Chaplain’s Corner: CVII

“The Power of the Personal”

It matters when we see someone’s face. A few years ago, Jonathan Taylor, an Israeli
Physician was conducting a fascinating experiment. With their consent, he took photos
of 300 men and women who were coming in for CT scans. He attached the photos to the
images that were submitted to radiologists. The radiologists-who knew nothing of
Turner’s plan-reported that they felt an increased sense of empathy toward these
patients, and a desire to be especially meticulous.

Author Daniel Pink points out that radiologists often sit alone. Their work of reading
X-rays, CT scans, and MRIs is incredibly important. But it can also feel impersonal.
Pink writes, “One of the measures of an outstanding radiologists is the ability to discover
“incidental findings,” physical concerns…that are incidental to the issue really under

The radiologists who examined the images of Turner’s 300 selected patients—the ones
whose pictures accompanied their scans–reported a remarkable number of incidental

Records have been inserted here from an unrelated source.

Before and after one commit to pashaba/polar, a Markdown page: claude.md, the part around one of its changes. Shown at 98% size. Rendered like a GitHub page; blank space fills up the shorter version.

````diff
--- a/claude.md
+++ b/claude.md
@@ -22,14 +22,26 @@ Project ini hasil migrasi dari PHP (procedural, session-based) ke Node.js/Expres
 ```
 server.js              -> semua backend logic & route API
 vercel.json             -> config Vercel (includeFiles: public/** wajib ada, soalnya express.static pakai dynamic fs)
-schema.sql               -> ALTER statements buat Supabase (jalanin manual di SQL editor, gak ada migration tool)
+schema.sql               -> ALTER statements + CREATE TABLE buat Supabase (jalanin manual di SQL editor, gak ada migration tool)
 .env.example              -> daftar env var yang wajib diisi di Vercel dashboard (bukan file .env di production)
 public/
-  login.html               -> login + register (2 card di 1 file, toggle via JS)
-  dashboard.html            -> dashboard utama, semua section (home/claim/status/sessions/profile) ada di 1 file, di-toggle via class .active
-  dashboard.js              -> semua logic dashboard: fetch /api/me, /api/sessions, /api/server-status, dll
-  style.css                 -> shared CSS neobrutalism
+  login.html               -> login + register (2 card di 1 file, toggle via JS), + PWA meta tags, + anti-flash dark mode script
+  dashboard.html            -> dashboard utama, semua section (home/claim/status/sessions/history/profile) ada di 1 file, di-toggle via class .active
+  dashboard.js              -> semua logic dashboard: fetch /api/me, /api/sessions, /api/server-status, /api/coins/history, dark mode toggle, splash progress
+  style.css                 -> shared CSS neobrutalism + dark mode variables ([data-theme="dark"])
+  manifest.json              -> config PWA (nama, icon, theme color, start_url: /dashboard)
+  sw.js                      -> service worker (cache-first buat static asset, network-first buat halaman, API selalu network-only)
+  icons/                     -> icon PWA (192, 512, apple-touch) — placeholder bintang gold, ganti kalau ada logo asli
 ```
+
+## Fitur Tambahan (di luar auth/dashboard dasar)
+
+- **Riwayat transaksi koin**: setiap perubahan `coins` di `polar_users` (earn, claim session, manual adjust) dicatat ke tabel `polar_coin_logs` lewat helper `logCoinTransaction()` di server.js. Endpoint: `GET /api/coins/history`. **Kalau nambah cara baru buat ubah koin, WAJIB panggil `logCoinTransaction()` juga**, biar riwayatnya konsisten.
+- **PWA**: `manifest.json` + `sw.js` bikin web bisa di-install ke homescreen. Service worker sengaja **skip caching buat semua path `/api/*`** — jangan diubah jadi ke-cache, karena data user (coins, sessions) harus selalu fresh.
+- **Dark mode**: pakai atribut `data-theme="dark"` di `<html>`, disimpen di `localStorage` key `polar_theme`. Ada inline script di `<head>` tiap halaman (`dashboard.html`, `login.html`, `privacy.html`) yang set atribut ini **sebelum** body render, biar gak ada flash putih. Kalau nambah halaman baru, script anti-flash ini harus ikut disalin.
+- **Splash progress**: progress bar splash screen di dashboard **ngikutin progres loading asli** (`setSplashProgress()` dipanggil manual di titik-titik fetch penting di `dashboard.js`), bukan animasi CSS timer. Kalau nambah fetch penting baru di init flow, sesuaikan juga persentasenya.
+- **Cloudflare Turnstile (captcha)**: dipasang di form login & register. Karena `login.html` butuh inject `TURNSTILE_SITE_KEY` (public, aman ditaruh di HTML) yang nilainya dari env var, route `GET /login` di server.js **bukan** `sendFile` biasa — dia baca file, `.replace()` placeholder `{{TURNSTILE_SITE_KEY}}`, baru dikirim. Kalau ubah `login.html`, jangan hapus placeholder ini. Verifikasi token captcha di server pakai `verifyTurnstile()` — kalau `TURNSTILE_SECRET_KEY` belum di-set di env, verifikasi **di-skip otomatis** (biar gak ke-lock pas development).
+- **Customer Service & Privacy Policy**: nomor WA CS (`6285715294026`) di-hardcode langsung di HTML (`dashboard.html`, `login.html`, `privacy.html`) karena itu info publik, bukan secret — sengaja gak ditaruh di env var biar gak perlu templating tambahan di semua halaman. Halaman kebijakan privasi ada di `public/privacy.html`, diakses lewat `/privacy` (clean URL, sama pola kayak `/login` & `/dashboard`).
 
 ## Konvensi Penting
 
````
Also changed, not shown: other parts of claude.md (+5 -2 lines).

Three months later Turner selected 81 of the scans in which an incidental health issue
had been reported. He resubmitted them to the same group of radiologists-who didn’t
know they were repeats-but this time without the pictures. The outcome was
startling. The second time 80% of the incidental findings went unreported.

Turner was quick to point out that nothing is going to replace sound scientific and
technological processes. But “the power of the personal” cannot be ignored. His
patients are human beings, not just physiological case studies.

It matters when we see someone’s face.

In Old Testament times, what did it mean to receive God’s blessing? Aaron, the high
Priest extended his hands over the people of Israel and said, “The Lord bless you and
keep you, the Lord make His face to shine on you and be gracious to you, the Lord turn
His face toward you and give you peace.” (Numbers 6:24-26)

The ultimate privilege of being one of God’s people was knowing that God was turning
His face in my direction–that the King of the Osmos would want to know me personally,
and consequently let me know something of Him.

In the New Testament, the Apostle Paul provides a foretaste of life in the next world.
“For now we see in a glass darkly,” he writes in I Corinthians 13:12. Glass mirrors had
not yet been invented. The only way to catch a blurry glimpse of one’s own reflection was
to gaze into the still water or a highly polished metallic surface. “But then (that is in the
next world) face to face.” On the other side of death, in other words, we shall see and be
seen as we really are–and that will somehow include the face of God.

Paul concludes, “Now, I know in part but then I will know fully just as I also have been
fully known.” Questions will be answered. Secrets will be laid bare. We will know and
be known as never before.

But what about today? What can we do right now to experience more of the
Personal? The next time you’re in a crowd or in traffic or sitting in a crowded arena,
remember that you are surrounded by real persons–individuals who have friends,
families, fears, joys and concerns. Consider pausing and offering a prayer for the
people behind those faces that you see just for a moment. And there’s something we can
always pray for someone, even if we know next to nothing about what they are facing

Lord, bless this person with your peace. The Holy Spirit will fill in the rest.

Ron Naylor, Chaplain